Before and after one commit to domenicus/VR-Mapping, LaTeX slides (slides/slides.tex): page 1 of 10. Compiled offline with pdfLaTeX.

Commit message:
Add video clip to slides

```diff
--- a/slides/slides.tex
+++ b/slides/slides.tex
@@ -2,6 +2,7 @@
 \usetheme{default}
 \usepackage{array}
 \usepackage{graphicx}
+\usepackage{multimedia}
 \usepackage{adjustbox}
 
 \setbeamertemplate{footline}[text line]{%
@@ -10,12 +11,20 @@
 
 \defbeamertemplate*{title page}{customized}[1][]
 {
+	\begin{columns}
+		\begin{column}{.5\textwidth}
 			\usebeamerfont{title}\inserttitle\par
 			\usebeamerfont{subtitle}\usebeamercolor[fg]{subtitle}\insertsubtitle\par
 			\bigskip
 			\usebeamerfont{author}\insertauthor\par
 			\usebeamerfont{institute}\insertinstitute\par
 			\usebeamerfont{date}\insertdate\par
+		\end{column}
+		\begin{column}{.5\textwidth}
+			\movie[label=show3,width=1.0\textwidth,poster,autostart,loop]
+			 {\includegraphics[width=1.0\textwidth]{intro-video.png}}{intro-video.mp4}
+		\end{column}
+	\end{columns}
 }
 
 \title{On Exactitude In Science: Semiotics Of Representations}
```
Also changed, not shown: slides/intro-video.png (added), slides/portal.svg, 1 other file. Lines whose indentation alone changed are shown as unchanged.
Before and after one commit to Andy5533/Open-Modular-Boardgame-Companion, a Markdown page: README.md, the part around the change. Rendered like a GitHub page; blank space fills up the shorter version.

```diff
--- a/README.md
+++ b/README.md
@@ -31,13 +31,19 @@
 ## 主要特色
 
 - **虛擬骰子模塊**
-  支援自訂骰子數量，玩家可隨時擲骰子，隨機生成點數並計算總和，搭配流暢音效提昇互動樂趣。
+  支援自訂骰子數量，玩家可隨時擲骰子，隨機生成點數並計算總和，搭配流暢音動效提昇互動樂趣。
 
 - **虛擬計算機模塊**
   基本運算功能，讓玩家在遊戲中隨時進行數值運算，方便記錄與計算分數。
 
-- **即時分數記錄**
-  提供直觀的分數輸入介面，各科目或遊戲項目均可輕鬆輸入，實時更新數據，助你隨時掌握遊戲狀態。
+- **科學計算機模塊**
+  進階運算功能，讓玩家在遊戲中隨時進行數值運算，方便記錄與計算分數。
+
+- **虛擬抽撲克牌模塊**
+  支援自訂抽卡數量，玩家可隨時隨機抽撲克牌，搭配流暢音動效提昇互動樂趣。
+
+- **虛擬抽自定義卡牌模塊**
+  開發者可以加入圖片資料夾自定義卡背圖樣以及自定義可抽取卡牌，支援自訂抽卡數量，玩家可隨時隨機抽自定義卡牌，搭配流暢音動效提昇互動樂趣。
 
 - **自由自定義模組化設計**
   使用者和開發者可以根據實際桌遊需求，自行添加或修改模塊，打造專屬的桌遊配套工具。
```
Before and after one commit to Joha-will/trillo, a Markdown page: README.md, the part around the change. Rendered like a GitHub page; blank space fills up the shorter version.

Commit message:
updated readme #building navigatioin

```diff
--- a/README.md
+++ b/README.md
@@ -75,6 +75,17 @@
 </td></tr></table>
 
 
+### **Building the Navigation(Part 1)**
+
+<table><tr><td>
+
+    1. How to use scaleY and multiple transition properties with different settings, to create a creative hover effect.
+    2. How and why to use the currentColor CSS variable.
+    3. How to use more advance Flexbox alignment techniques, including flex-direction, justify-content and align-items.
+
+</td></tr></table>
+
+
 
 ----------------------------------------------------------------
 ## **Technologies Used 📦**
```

--

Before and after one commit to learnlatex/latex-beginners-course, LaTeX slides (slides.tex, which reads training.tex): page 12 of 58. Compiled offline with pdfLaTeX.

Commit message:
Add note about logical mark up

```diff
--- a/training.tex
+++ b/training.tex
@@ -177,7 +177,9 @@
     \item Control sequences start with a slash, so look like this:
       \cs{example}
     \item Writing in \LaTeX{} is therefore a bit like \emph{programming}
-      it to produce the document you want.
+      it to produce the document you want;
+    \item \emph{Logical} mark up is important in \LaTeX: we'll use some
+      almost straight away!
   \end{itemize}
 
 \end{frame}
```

Task objective:
Across the listing, how many lines hold the word "want"? Please state that number only.

Output for this exercise:
2